• **Records from a data collection**:
====================

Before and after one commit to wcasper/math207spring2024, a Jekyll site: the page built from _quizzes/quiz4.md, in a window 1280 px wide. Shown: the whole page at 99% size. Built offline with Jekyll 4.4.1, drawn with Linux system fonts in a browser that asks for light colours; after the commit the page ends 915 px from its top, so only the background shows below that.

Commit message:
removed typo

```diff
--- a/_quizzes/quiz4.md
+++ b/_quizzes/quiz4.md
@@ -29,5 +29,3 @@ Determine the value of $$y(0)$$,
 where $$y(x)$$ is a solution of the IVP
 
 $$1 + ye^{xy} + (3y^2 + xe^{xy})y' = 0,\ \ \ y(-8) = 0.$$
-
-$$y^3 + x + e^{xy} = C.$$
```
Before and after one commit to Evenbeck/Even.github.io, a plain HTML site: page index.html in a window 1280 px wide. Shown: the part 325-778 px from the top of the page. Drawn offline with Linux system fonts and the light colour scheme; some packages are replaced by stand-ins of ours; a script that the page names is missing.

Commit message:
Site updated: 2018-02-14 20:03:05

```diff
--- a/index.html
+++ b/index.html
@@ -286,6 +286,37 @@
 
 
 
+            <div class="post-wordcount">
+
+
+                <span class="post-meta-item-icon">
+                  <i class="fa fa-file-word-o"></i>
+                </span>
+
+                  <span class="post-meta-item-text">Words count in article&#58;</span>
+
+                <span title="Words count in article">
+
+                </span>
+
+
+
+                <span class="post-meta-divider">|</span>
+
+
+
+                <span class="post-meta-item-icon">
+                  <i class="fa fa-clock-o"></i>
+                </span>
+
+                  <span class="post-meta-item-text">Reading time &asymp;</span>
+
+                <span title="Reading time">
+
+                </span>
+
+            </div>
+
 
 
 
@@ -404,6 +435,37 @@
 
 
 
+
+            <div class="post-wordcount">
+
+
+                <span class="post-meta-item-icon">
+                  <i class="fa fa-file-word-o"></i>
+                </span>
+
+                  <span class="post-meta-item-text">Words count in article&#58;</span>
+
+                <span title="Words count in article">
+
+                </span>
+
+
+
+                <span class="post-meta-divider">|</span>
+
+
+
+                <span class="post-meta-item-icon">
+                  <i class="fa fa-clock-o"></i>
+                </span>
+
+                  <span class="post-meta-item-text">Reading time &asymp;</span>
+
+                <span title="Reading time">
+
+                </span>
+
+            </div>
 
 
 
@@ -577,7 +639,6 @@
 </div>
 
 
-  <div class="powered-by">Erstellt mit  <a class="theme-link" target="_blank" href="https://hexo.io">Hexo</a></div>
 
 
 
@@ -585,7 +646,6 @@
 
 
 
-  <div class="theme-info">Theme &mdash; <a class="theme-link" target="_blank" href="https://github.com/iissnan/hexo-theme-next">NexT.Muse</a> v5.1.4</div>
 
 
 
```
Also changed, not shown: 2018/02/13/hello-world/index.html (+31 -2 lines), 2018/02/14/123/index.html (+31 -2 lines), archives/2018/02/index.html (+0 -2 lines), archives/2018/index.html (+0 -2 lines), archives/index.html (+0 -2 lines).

====================

• **Activity**: Once more, write out the records exactly as they are.

• **Problem solution**:
Before and after one commit to wcasper/math207spring2024, a Jekyll site: the page built from _quizzes/quiz4.md, in a window 1280 px wide. Shown: the whole page at 99% size. Built offline with Jekyll 4.4.1, drawn with Linux system fonts in a browser that asks for light colours; after the commit the page ends 915 px from its top, so only the background shows below that.

Commit message:
removed typo

```diff
--- a/_quizzes/quiz4.md
+++ b/_quizzes/quiz4.md
@@ -29,5 +29,3 @@ Determine the value of $$y(0)$$,
 where $$y(x)$$ is a solution of the IVP
 
 $$1 + ye^{xy} + (3y^2 + xe^{xy})y' = 0,\ \ \ y(-8) = 0.$$
-
-$$y^3 + x + e^{xy} = C.$$
```
Before and after one commit to Evenbeck/Even.github.io, a plain HTML site: page index.html in a window 1280 px wide. Shown: the part 325-778 px from the top of the page. Drawn offline with Linux system fonts and the light colour scheme; some packages are replaced by stand-ins of ours; a script that the page names is missing.

Commit message:
Site updated: 2018-02-14 20:03:05

```diff
--- a/index.html
+++ b/index.html
@@ -286,6 +286,37 @@
 
 
 
+            <div class="post-wordcount">
+
+
+                <span class="post-meta-item-icon">
+                  <i class="fa fa-file-word-o"></i>
+                </span>
+
+                  <span class="post-meta-item-text">Words count in article&#58;</span>
+
+                <span title="Words count in article">
+
+                </span>
+
+
+
+                <span class="post-meta-divider">|</span>
+
+
+
+                <span class="post-meta-item-icon">
+                  <i class="fa fa-clock-o"></i>
+                </span>
+
+                  <span class="post-meta-item-text">Reading time &asymp;</span>
+
+                <span title="Reading time">
+
+                </span>
+
+            </div>
+
 
 
 
@@ -404,6 +435,37 @@
 
 
 
+
+            <div class="post-wordcount">
+
+
+                <span class="post-meta-item-icon">
+                  <i class="fa fa-file-word-o"></i>
+                </span>
+
+                  <span class="post-meta-item-text">Words count in article&#58;</span>
+
+                <span title="Words count in article">
+
+                </span>
+
+
+
+                <span class="post-meta-divider">|</span>
+
+
+
+                <span class="post-meta-item-icon">
+                  <i class="fa fa-clock-o"></i>
+                </span>
+
+                  <span class="post-meta-item-text">Reading time &asymp;</span>
+
+                <span title="Reading time">
+
+                </span>
+
+            </div>
 
 
 
@@ -577,7 +639,6 @@
 </div>
 
 
-  <div class="powered-by">Erstellt mit  <a class="theme-link" target="_blank" href="https://hexo.io">Hexo</a></div>
 
 
 
@@ -585,7 +646,6 @@
 
 
 
-  <div class="theme-info">Theme &mdash; <a class="theme-link" target="_blank" href="https://github.com/iissnan/hexo-theme-next">NexT.Muse</a> v5.1.4</div>
 
 
 
```
Also changed, not shown: 2018/02/13/hello-world/index.html (+31 -2 lines), 2018/02/14/123/index.html (+31 -2 lines), archives/2018/02/index.html (+0 -2 lines), archives/2018/index.html (+0 -2 lines), archives/index.html (+0 -2 lines).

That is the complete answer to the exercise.